* [Dataset records]:
────

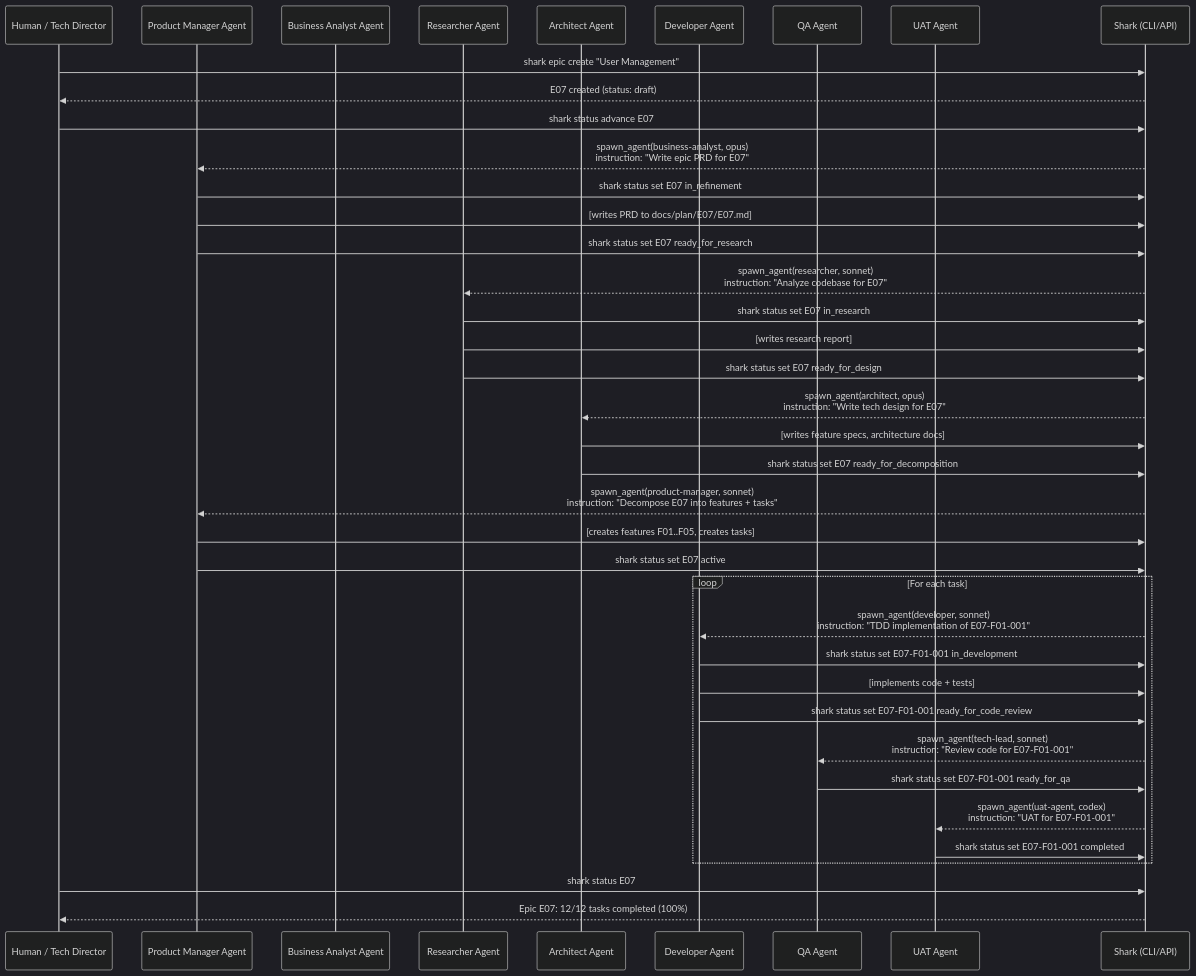
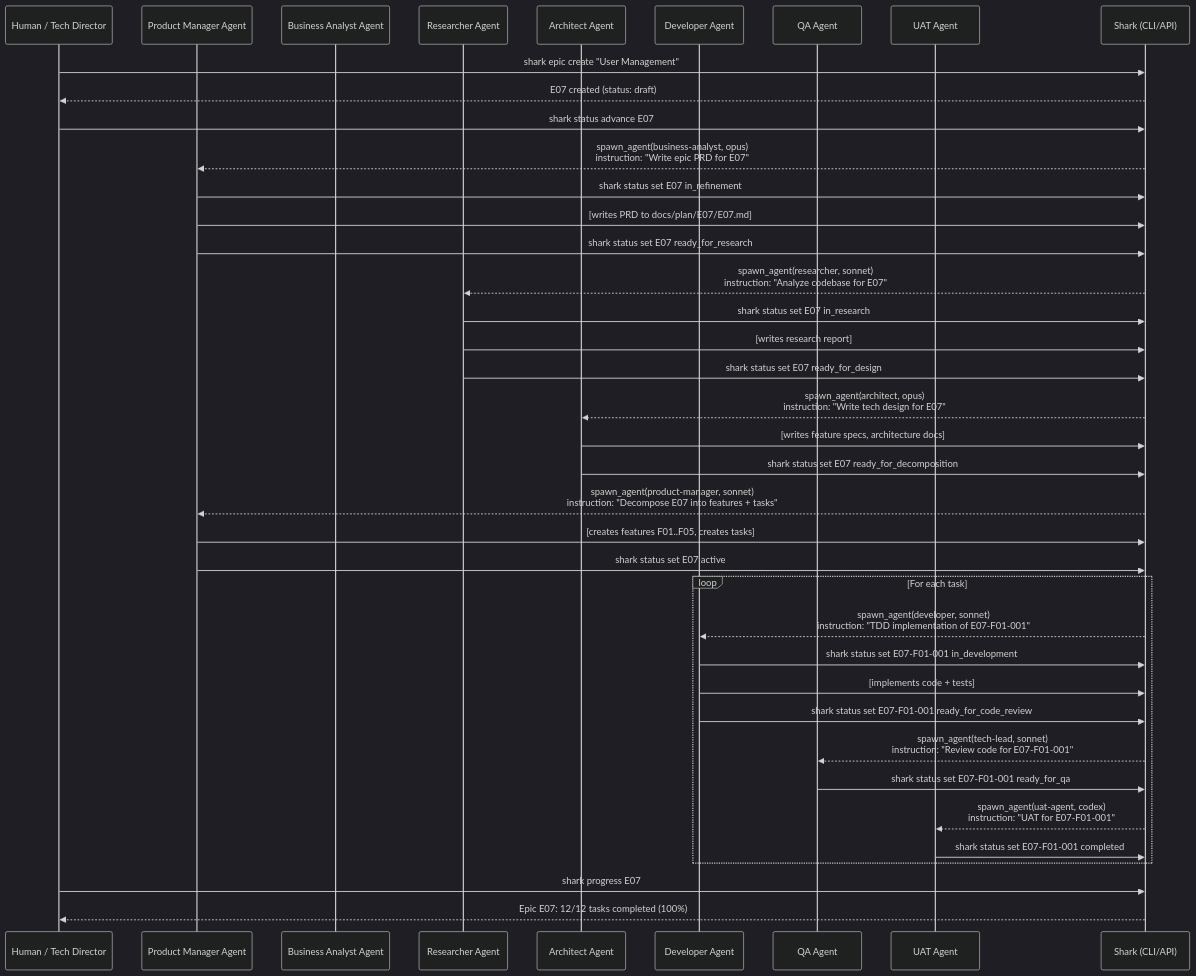
One commit to jwwelbor/shark-task-manager changed the tenth of 18 diagrams in docs/architectural-overview.md. Above: the diagram before and after it, drawn with Mermaid (dark theme). The commit also changed 63 other files, not shown here.

````diff
--- a/docs/architectural-overview.md
+++ b/docs/architectural-overview.md
@@ -393,48 +393,48 @@
 ```mermaid
 sequenceDiagram
     participant H as Human / Tech Director
     participant PM as Product Manager Agent
     participant BA as Business Analyst Agent
     participant RE as Researcher Agent
     participant AR as Architect Agent
     participant DEV as Developer Agent
     participant QA as QA Agent
     participant UAT as UAT Agent
     participant S as Shark (CLI/API)
 
     H->>S: shark epic create "User Management"
     S-->>H: E07 created (status: draft)
     H->>S: shark status advance E07
     S-->>PM: spawn_agent(business-analyst, opus)<br/>instruction: "Write epic PRD for E07"
 
     PM->>S: shark status set E07 in_refinement
     PM->>S: [writes PRD to docs/plan/E07/E07.md]
     PM->>S: shark status set E07 ready_for_research
     S-->>RE: spawn_agent(researcher, sonnet)<br/>instruction: "Analyze codebase for E07"
 
     RE->>S: shark status set E07 in_research
     RE->>S: [writes research report]
     RE->>S: shark status set E07 ready_for_design
     S-->>AR: spawn_agent(architect, opus)<br/>instruction: "Write tech design for E07"
 
     AR->>S: [writes feature specs, architecture docs]
     AR->>S: shark status set E07 ready_for_decomposition
     S-->>PM: spawn_agent(product-manager, sonnet)<br/>instruction: "Decompose E07 into features + tasks"
 
     PM->>S: [creates features F01..F05, creates tasks]
     PM->>S: shark status set E07 active
 
     loop For each task
         S-->>DEV: spawn_agent(developer, sonnet)<br/>instruction: "TDD implementation of E07-F01-001"
         DEV->>S: shark status set E07-F01-001 in_development
         DEV->>S: [implements code + tests]
         DEV->>S: shark status set E07-F01-001 ready_for_code_review
         S-->>QA: spawn_agent(tech-lead, sonnet)<br/>instruction: "Review code for E07-F01-001"
         QA->>S: shark status set E07-F01-001 ready_for_qa
         S-->>UAT: spawn_agent(uat-agent, codex)<br/>instruction: "UAT for E07-F01-001"
         UAT->>S: shark status set E07-F01-001 completed
     end
 
-    H->>S: shark status E07
+    H->>S: shark progress E07
     S-->>H: Epic E07: 12/12 tasks completed (100%)
 ```
````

────

* [Work order]: Please give back the material above exactly as written, pictures omitted.

* [Completed task]:
One commit to jwwelbor/shark-task-manager changed the tenth of 18 diagrams in docs/architectural-overview.md. Above: the diagram before and after it, drawn with Mermaid (dark theme). The commit also changed 63 other files, not shown here.

````diff
--- a/docs/architectural-overview.md
+++ b/docs/architectural-overview.md
@@ -393,48 +393,48 @@
 ```mermaid
 sequenceDiagram
     participant H as Human / Tech Director
     participant PM as Product Manager Agent
     participant BA as Business Analyst Agent
     participant RE as Researcher Agent
     participant AR as Architect Agent
     participant DEV as Developer Agent
     participant QA as QA Agent
     participant UAT as UAT Agent
     participant S as Shark (CLI/API)
 
     H->>S: shark epic create "User Management"
     S-->>H: E07 created (status: draft)
     H->>S: shark status advance E07
     S-->>PM: spawn_agent(business-analyst, opus)<br/>instruction: "Write epic PRD for E07"
 
     PM->>S: shark status set E07 in_refinement
     PM->>S: [writes PRD to docs/plan/E07/E07.md]
     PM->>S: shark status set E07 ready_for_research
     S-->>RE: spawn_agent(researcher, sonnet)<br/>instruction: "Analyze codebase for E07"
 
     RE->>S: shark status set E07 in_research
     RE->>S: [writes research report]
     RE->>S: shark status set E07 ready_for_design
     S-->>AR: spawn_agent(architect, opus)<br/>instruction: "Write tech design for E07"
 
     AR->>S: [writes feature specs, architecture docs]
     AR->>S: shark status set E07 ready_for_decomposition
     S-->>PM: spawn_agent(product-manager, sonnet)<br/>instruction: "Decompose E07 into features + tasks"
 
     PM->>S: [creates features F01..F05, creates tasks]
     PM->>S: shark status set E07 active
 
     loop For each task
         S-->>DEV: spawn_agent(developer, sonnet)<br/>instruction: "TDD implementation of E07-F01-001"
         DEV->>S: shark status set E07-F01-001 in_development
         DEV->>S: [implements code + tests]
         DEV->>S: shark status set E07-F01-001 ready_for_code_review
         S-->>QA: spawn_agent(tech-lead, sonnet)<br/>instruction: "Review code for E07-F01-001"
         QA->>S: shark status set E07-F01-001 ready_for_qa
         S-->>UAT: spawn_agent(uat-agent, codex)<br/>instruction: "UAT for E07-F01-001"
         UAT->>S: shark status set E07-F01-001 completed
     end
 
-    H->>S: shark status E07
+    H->>S: shark progress E07
     S-->>H: Epic E07: 12/12 tasks completed (100%)
 ```
````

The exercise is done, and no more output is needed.